**EXERCISE INSTRUCTIONS:** Search the data below for the word "slim" and copy each line that holds it.

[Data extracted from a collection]
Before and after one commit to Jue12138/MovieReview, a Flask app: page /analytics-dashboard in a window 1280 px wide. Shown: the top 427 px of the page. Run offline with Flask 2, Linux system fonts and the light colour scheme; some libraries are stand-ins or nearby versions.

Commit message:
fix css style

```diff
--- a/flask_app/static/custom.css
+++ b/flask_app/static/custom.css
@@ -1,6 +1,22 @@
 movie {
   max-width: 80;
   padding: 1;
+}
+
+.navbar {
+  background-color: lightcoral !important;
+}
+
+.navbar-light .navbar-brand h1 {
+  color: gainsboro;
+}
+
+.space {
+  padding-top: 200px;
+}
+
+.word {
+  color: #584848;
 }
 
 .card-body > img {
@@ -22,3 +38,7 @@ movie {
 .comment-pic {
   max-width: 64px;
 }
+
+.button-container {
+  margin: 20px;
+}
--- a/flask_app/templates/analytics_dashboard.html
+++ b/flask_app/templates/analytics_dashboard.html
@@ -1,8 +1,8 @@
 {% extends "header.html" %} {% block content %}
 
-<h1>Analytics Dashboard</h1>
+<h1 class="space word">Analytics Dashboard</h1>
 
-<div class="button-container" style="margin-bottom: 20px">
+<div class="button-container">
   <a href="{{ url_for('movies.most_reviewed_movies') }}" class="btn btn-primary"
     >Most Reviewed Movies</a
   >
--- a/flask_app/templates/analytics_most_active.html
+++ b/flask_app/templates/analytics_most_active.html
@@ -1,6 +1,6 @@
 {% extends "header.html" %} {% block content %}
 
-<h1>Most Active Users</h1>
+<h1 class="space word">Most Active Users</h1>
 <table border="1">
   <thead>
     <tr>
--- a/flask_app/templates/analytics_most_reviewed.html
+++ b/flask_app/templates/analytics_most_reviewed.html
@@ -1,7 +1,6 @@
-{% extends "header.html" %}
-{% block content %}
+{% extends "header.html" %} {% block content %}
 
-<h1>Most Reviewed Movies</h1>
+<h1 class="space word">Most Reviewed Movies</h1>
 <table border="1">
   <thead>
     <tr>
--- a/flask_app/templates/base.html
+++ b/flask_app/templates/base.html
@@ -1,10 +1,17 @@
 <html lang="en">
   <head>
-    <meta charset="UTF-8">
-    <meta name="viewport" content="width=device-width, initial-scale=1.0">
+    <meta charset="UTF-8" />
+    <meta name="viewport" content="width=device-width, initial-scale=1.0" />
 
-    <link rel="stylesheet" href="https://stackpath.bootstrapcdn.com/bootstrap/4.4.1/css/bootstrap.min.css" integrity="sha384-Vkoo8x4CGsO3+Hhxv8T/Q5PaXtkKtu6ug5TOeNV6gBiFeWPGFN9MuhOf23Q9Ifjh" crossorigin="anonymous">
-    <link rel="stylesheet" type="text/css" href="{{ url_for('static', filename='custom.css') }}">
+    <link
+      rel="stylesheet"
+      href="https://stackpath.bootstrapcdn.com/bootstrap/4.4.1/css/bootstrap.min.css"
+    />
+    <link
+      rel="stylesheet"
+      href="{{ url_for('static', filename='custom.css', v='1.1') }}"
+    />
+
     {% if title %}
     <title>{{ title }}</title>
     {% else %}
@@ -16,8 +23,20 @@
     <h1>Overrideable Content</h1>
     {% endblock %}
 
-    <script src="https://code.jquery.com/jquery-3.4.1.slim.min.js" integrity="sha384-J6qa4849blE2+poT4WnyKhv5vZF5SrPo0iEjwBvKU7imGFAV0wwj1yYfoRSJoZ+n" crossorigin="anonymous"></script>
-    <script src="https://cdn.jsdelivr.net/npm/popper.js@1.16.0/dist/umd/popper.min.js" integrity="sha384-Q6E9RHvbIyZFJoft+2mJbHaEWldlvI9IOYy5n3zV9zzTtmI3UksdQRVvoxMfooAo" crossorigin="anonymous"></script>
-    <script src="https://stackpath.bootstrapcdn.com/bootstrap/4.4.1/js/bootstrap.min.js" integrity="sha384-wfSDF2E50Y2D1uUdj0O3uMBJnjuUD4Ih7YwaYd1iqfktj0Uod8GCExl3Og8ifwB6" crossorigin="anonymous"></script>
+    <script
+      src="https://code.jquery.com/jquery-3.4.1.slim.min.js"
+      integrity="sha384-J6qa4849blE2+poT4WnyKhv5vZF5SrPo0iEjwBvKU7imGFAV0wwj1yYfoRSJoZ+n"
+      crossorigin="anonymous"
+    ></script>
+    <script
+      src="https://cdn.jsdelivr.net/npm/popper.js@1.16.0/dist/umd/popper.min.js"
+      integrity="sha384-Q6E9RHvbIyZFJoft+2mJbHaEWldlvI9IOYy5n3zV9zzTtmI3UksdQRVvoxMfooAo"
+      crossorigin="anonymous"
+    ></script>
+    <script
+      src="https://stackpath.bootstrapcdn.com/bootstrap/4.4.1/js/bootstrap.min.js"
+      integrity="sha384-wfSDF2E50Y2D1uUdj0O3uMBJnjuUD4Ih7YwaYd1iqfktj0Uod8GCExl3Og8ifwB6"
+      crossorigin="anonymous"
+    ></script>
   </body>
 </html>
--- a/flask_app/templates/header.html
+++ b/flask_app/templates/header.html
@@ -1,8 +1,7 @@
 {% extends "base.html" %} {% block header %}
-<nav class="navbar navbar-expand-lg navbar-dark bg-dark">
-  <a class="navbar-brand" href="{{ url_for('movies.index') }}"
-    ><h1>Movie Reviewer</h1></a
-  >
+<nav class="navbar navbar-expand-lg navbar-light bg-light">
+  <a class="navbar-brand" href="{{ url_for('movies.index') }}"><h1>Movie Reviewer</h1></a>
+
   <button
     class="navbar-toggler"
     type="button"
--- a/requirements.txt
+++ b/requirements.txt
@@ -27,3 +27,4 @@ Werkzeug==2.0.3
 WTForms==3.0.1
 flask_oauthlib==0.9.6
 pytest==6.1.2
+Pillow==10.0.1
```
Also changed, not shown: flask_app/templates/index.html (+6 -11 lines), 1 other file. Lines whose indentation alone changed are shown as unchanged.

**SOLVED EXERCISE:**
-    <script src="https://code.jquery.com/jquery-3.4.1.slim.min.js" integrity="sha384-J6qa4849blE2+poT4WnyKhv5vZF5SrPo0iEjwBvKU7imGFAV0wwj1yYfoRSJoZ+n" crossorigin="anonymous"></script>
+      src="https://code.jquery.com/jquery-3.4.1.slim.min.js"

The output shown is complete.